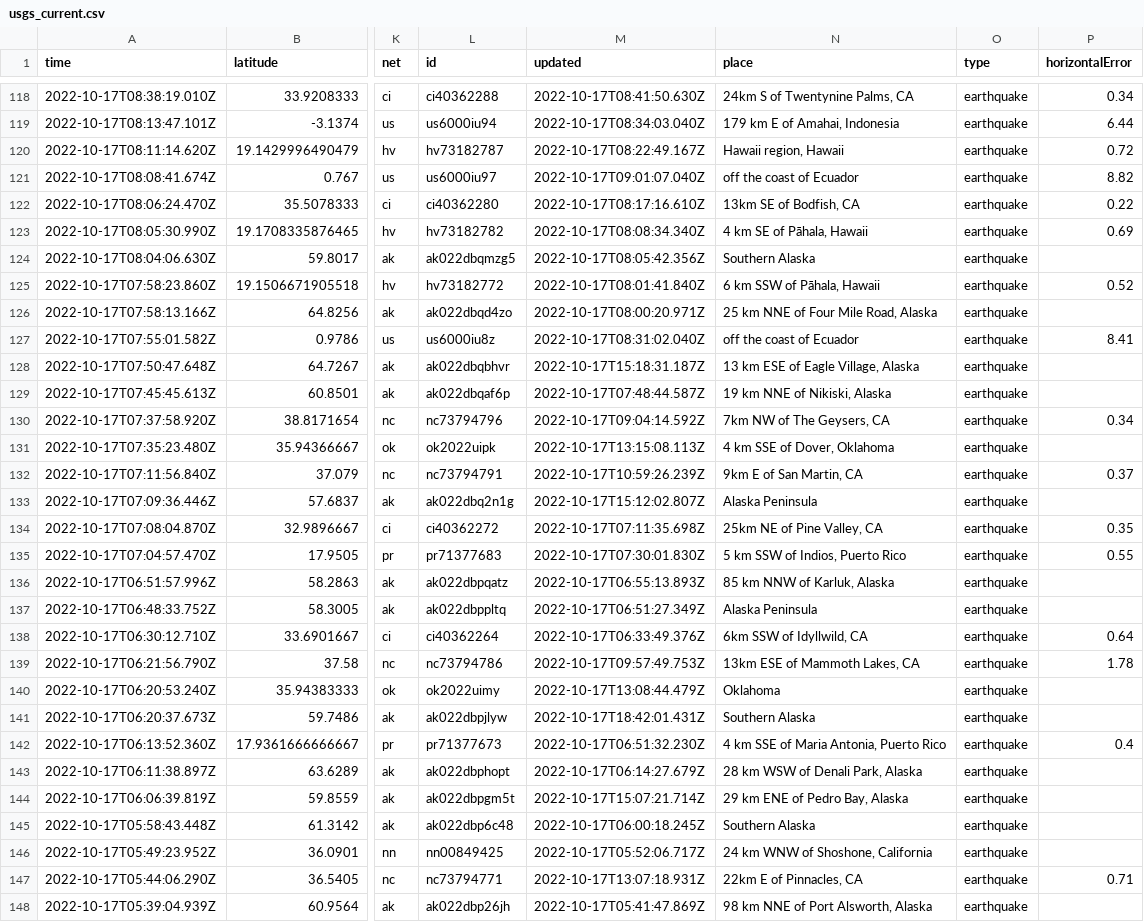
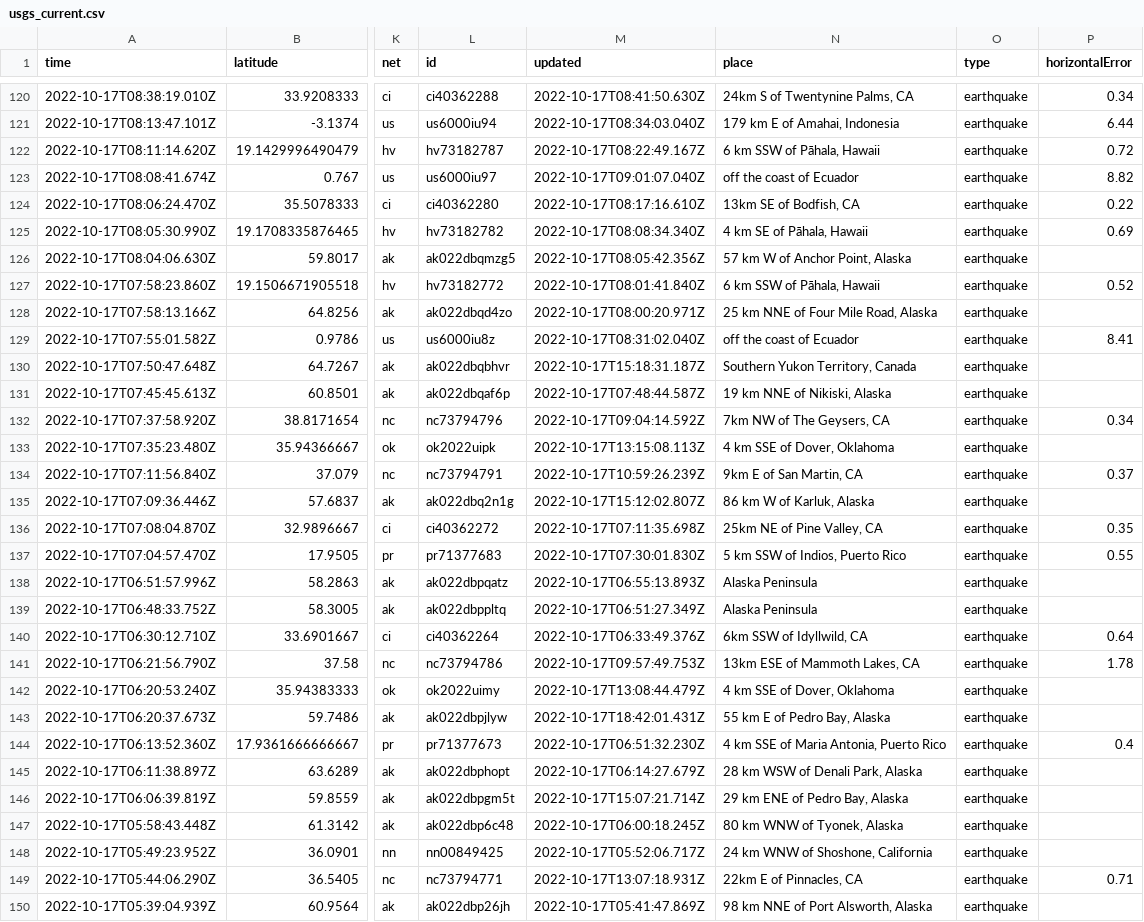
Before and after one commit to marypasciak/nicar-2022-github-actions, a CSV file: usgs_current.csv, drawn as a sheet; only a part is shown, gaps mark what is left out; addresses are those after the commit; the diff covers the shown part only; the diff names each change by its address in the sheet, - before the commit and + after, or states it on an @@ line.

```diff
--- a/usgs_current.csv
+++ b/usgs_current.csv
-N122 (place): Hawaii region, Hawaii
+N122 (place): 6 km SSW of Pāhala, Hawaii
-N126 (place): Southern Alaska
+N126 (place): 57 km W of Anchor Point, Alaska
-N130 (place): 13 km ESE of Eagle Village, Alaska
+N130 (place): Southern Yukon Territory, Canada
-N135 (place): Alaska Peninsula
+N135 (place): 86 km W of Karluk, Alaska
-N138 (place): 85 km NNW of Karluk, Alaska
+N138 (place): Alaska Peninsula
-N142 (place): Oklahoma
+N142 (place): 4 km SSE of Dover, Oklahoma
-N143 (place): Southern Alaska
+N143 (place): 55 km E of Pedro Bay, Alaska
-N147 (place): Southern Alaska
+N147 (place): 80 km WNW of Tyonek, Alaska
```
Also changed, not shown: 2 added rows, 2 removed rows and 33 edited cells elsewhere in this file.
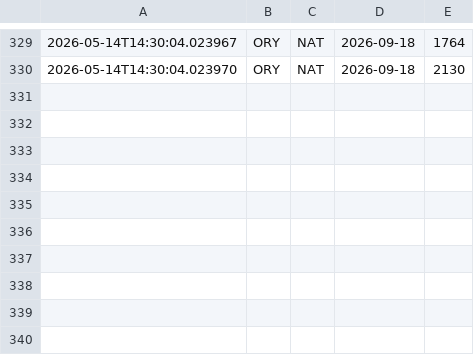
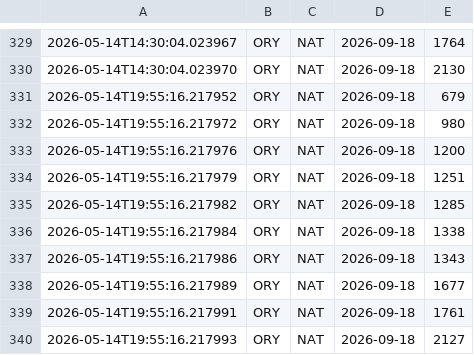
Before and after one commit to pauloeugenio/flypass, a CSV file: data/prices.csv, drawn as a sheet; only a part is shown, gaps mark what is left out.

Commit message:
Update flight prices

```diff
--- a/data/prices.csv
+++ b/data/prices.csv
@@ -330 +330,11 @@
 2026-05-14T14:30:04.023970,ORY,NAT,2026-09-18,2130,,
+2026-05-14T19:55:16.217952,ORY,NAT,2026-09-18,679,,
+2026-05-14T19:55:16.217972,ORY,NAT,2026-09-18,980,,
+2026-05-14T19:55:16.217976,ORY,NAT,2026-09-18,1200,,
+2026-05-14T19:55:16.217979,ORY,NAT,2026-09-18,1251,,
+2026-05-14T19:55:16.217982,ORY,NAT,2026-09-18,1285,,
+2026-05-14T19:55:16.217984,ORY,NAT,2026-09-18,1338,,
+2026-05-14T19:55:16.217986,ORY,NAT,2026-09-18,1343,,
+2026-05-14T19:55:16.217989,ORY,NAT,2026-09-18,1677,,
+2026-05-14T19:55:16.217991,ORY,NAT,2026-09-18,1761,,
+2026-05-14T19:55:16.217993,ORY,NAT,2026-09-18,2127,,
```
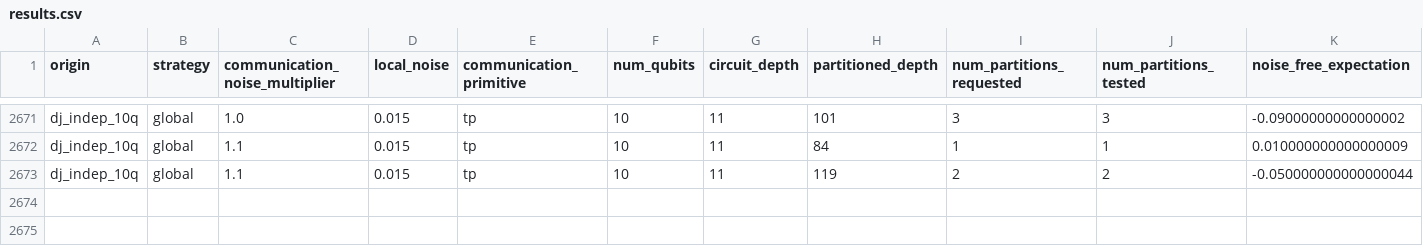
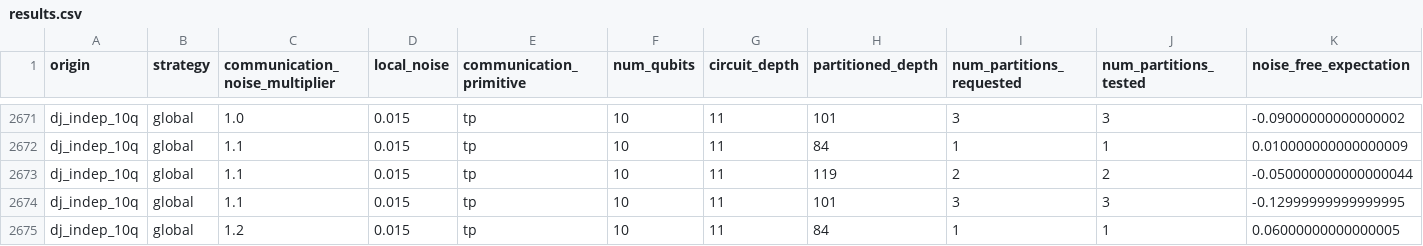
Before and after one commit to grageragarces/ZNE-DQC, a CSV file: results.csv, drawn as a sheet; only a part is shown, gaps mark what is left out; rows hold the shown columns only; the diff names each change by its address in the sheet, - before the commit and + after, or states it on an @@ line.

Commit message:
data updates

```diff
--- a/results.csv
+++ b/results.csv
+row 2674: dj_indep_10q | global | 1.1 | 0.015 | tp | 10 | 11 | 101 | 3 | 3 | -0.12999999999999995
+row 2675: dj_indep_10q | global | 1.2 | 0.015 | tp | 10 | 11 | 84 | 1 | 1 | 0.06000000000000005
```
Also changed, not shown: 2 other files.
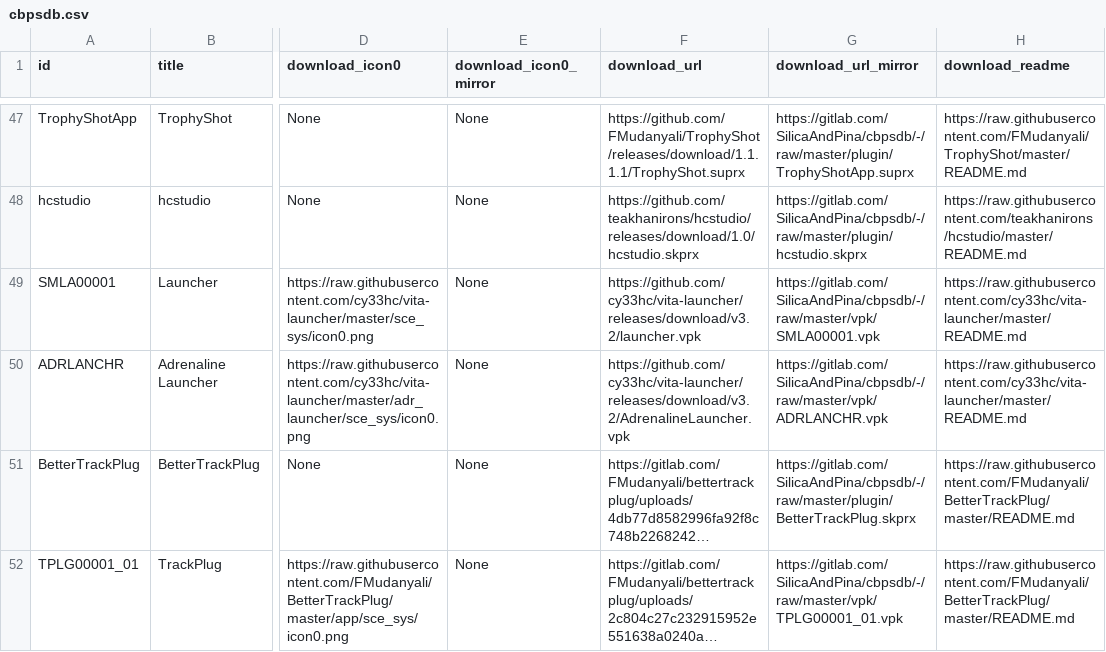
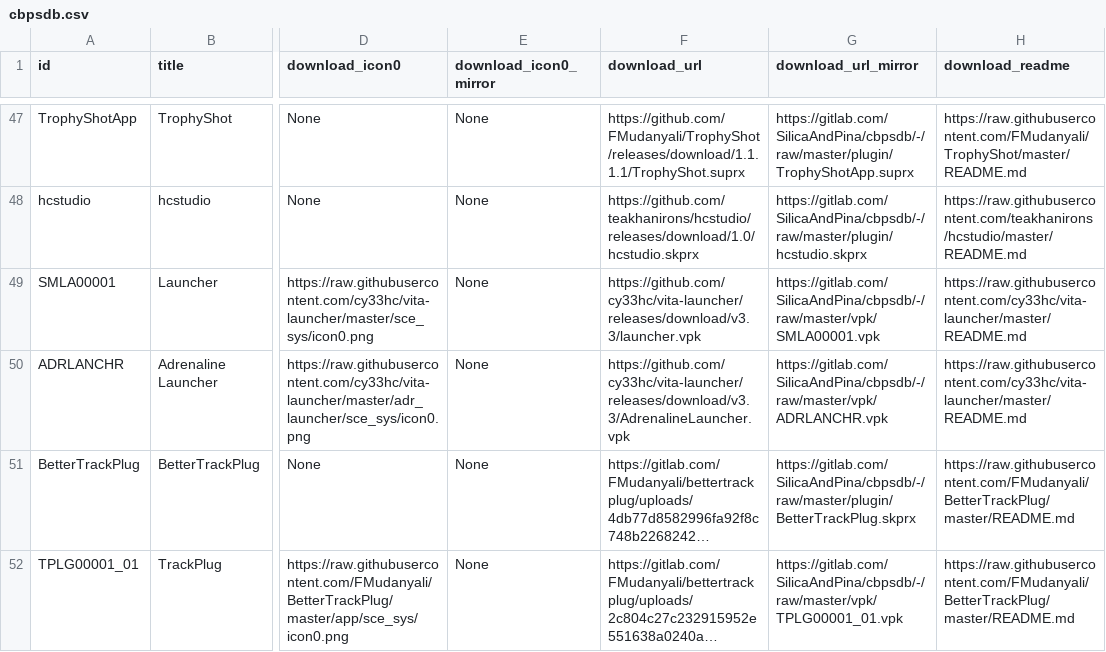
Before and after one commit to LiEnby/cbps-db, a CSV file: cbpsdb.csv, drawn as a sheet; only a part is shown, gaps mark what is left out; long unchanged cells end in …; the diff names each change by its address in the sheet, - before the commit and + after, or states it on an @@ line.

Commit message:
updating: Launcher, Adrenaline Launcher

```diff
--- a/cbpsdb.csv
+++ b/cbpsdb.csv
-F49 (download_url): https://github.com/cy33hc/vita-launcher/releases/download/v3.2/launcher.vpk
+F49 (download_url): https://github.com/cy33hc/vita-launcher/releases/download/v3.3/launcher.vpk
-F50 (download_url): https://github.com/cy33hc/vita-launcher/releases/download/v3.2/AdrenalineLauncher.vpk
+F50 (download_url): https://github.com/cy33hc/vita-launcher/releases/download/v3.3/AdrenalineLauncher.vpk
```
Also changed, not shown: 1 other file.
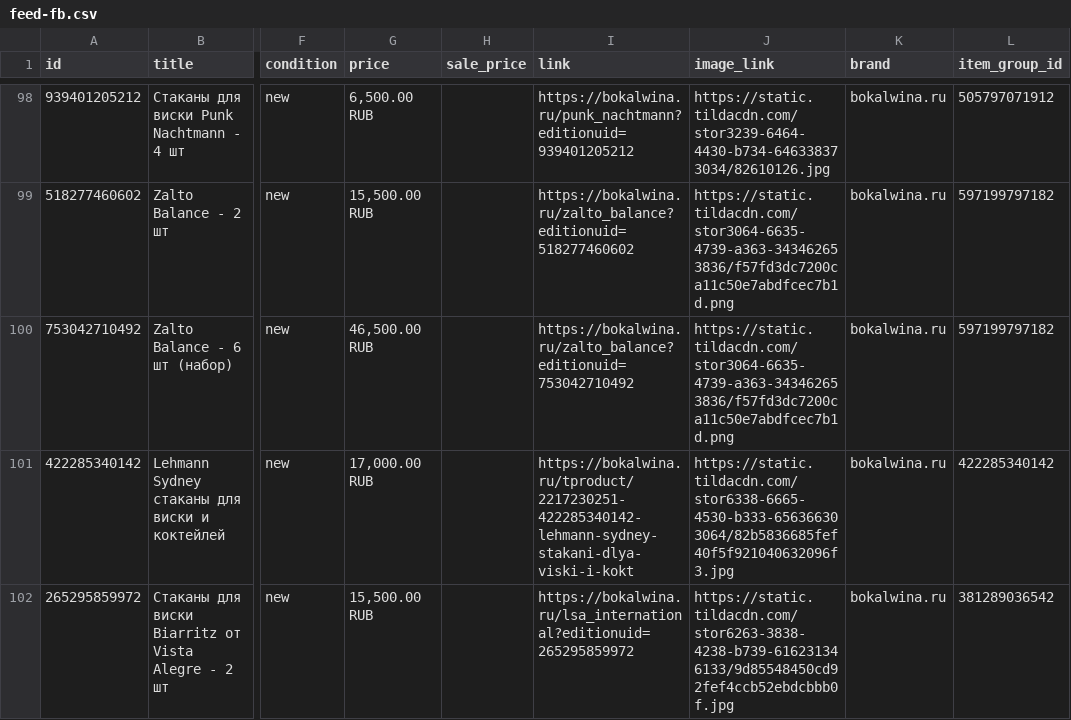
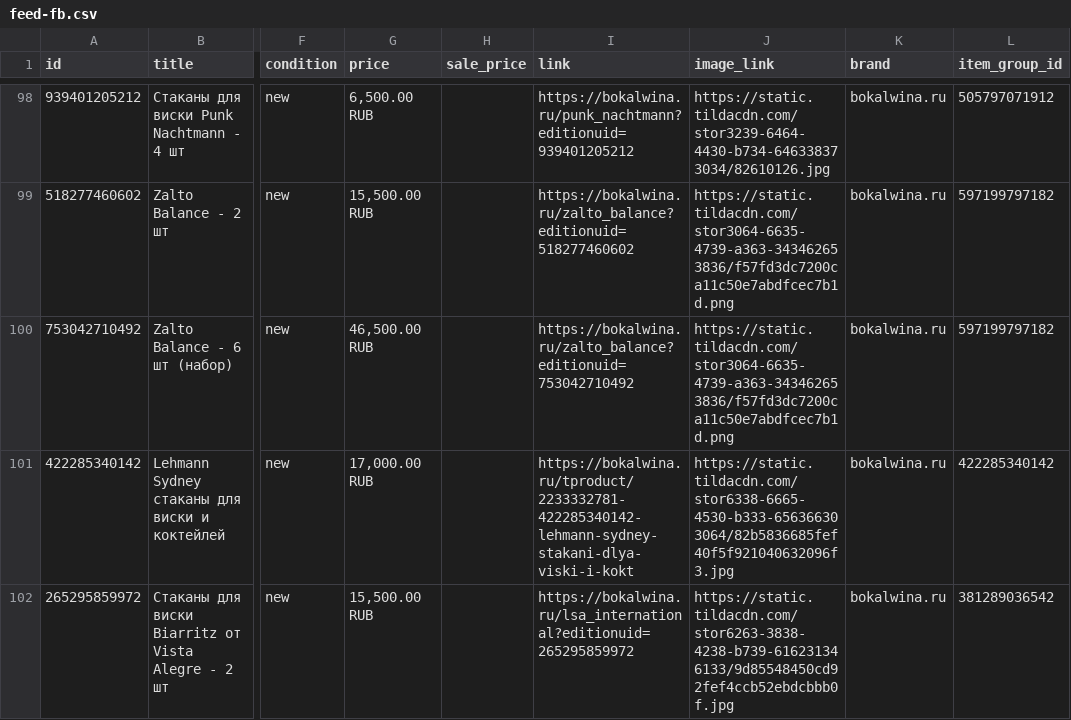
Before and after one commit to bokalwina/bokalwina-feed, a CSV file: docs/feed-fb.csv, drawn as a sheet; only a part is shown, gaps mark what is left out; the diff covers the shown part only; the diff names each change by its address in the sheet, - before the commit and + after, or states it on an @@ line.

```diff
--- a/docs/feed-fb.csv
+++ b/docs/feed-fb.csv
-I101 (link): https://bokalwina.ru/tproduct/2217230251-422285340142-lehmann-sydney-stakani-dlya-viski-i-kokt
+I101 (link): https://bokalwina.ru/tproduct/2233332781-422285340142-lehmann-sydney-stakani-dlya-viski-i-kokt
```
Also changed, not shown: 27 edited cells elsewhere in this file, 3 other files.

## What is being asked
Copy the records exactly as they appear, leaving every picture out.

## Finished exercise
Before and after one commit to marypasciak/nicar-2022-github-actions, a CSV file: usgs_current.csv, drawn as a sheet; only a part is shown, gaps mark what is left out; addresses are those after the commit; the diff covers the shown part only; the diff names each change by its address in the sheet, - before the commit and + after, or states it on an @@ line.

```diff
--- a/usgs_current.csv
+++ b/usgs_current.csv
-N122 (place): Hawaii region, Hawaii
+N122 (place): 6 km SSW of Pāhala, Hawaii
-N126 (place): Southern Alaska
+N126 (place): 57 km W of Anchor Point, Alaska
-N130 (place): 13 km ESE of Eagle Village, Alaska
+N130 (place): Southern Yukon Territory, Canada
-N135 (place): Alaska Peninsula
+N135 (place): 86 km W of Karluk, Alaska
-N138 (place): 85 km NNW of Karluk, Alaska
+N138 (place): Alaska Peninsula
-N142 (place): Oklahoma
+N142 (place): 4 km SSE of Dover, Oklahoma
-N143 (place): Southern Alaska
+N143 (place): 55 km E of Pedro Bay, Alaska
-N147 (place): Southern Alaska
+N147 (place): 80 km WNW of Tyonek, Alaska
```
Also changed, not shown: 2 added rows, 2 removed rows and 33 edited cells elsewhere in this file.
Before and after one commit to pauloeugenio/flypass, a CSV file: data/prices.csv, drawn as a sheet; only a part is shown, gaps mark what is left out.

Commit message:
Update flight prices

```diff
--- a/data/prices.csv
+++ b/data/prices.csv
@@ -330 +330,11 @@
 2026-05-14T14:30:04.023970,ORY,NAT,2026-09-18,2130,,
+2026-05-14T19:55:16.217952,ORY,NAT,2026-09-18,679,,
+2026-05-14T19:55:16.217972,ORY,NAT,2026-09-18,980,,
+2026-05-14T19:55:16.217976,ORY,NAT,2026-09-18,1200,,
+2026-05-14T19:55:16.217979,ORY,NAT,2026-09-18,1251,,
+2026-05-14T19:55:16.217982,ORY,NAT,2026-09-18,1285,,
+2026-05-14T19:55:16.217984,ORY,NAT,2026-09-18,1338,,
+2026-05-14T19:55:16.217986,ORY,NAT,2026-09-18,1343,,
+2026-05-14T19:55:16.217989,ORY,NAT,2026-09-18,1677,,
+2026-05-14T19:55:16.217991,ORY,NAT,2026-09-18,1761,,
+2026-05-14T19:55:16.217993,ORY,NAT,2026-09-18,2127,,
```
Before and after one commit to grageragarces/ZNE-DQC, a CSV file: results.csv, drawn as a sheet; only a part is shown, gaps mark what is left out; rows hold the shown columns only; the diff names each change by its address in the sheet, - before the commit and + after, or states it on an @@ line.

Commit message:
data updates

```diff
--- a/results.csv
+++ b/results.csv
+row 2674: dj_indep_10q | global | 1.1 | 0.015 | tp | 10 | 11 | 101 | 3 | 3 | -0.12999999999999995
+row 2675: dj_indep_10q | global | 1.2 | 0.015 | tp | 10 | 11 | 84 | 1 | 1 | 0.06000000000000005
```
Also changed, not shown: 2 other files.
Before and after one commit to LiEnby/cbps-db, a CSV file: cbpsdb.csv, drawn as a sheet; only a part is shown, gaps mark what is left out; long unchanged cells end in …; the diff names each change by its address in the sheet, - before the commit and + after, or states it on an @@ line.

Commit message:
updating: Launcher, Adrenaline Launcher

```diff
--- a/cbpsdb.csv
+++ b/cbpsdb.csv
-F49 (download_url): https://github.com/cy33hc/vita-launcher/releases/download/v3.2/launcher.vpk
+F49 (download_url): https://github.com/cy33hc/vita-launcher/releases/download/v3.3/launcher.vpk
-F50 (download_url): https://github.com/cy33hc/vita-launcher/releases/download/v3.2/AdrenalineLauncher.vpk
+F50 (download_url): https://github.com/cy33hc/vita-launcher/releases/download/v3.3/AdrenalineLauncher.vpk
```
Also changed, not shown: 1 other file.
Before and after one commit to bokalwina/bokalwina-feed, a CSV file: docs/feed-fb.csv, drawn as a sheet; only a part is shown, gaps mark what is left out; the diff covers the shown part only; the diff names each change by its address in the sheet, - before the commit and + after, or states it on an @@ line.

```diff
--- a/docs/feed-fb.csv
+++ b/docs/feed-fb.csv
-I101 (link): https://bokalwina.ru/tproduct/2217230251-422285340142-lehmann-sydney-stakani-dlya-viski-i-kokt
+I101 (link): https://bokalwina.ru/tproduct/2233332781-422285340142-lehmann-sydney-stakani-dlya-viski-i-kokt
```
Also changed, not shown: 27 edited cells elsewhere in this file, 3 other files.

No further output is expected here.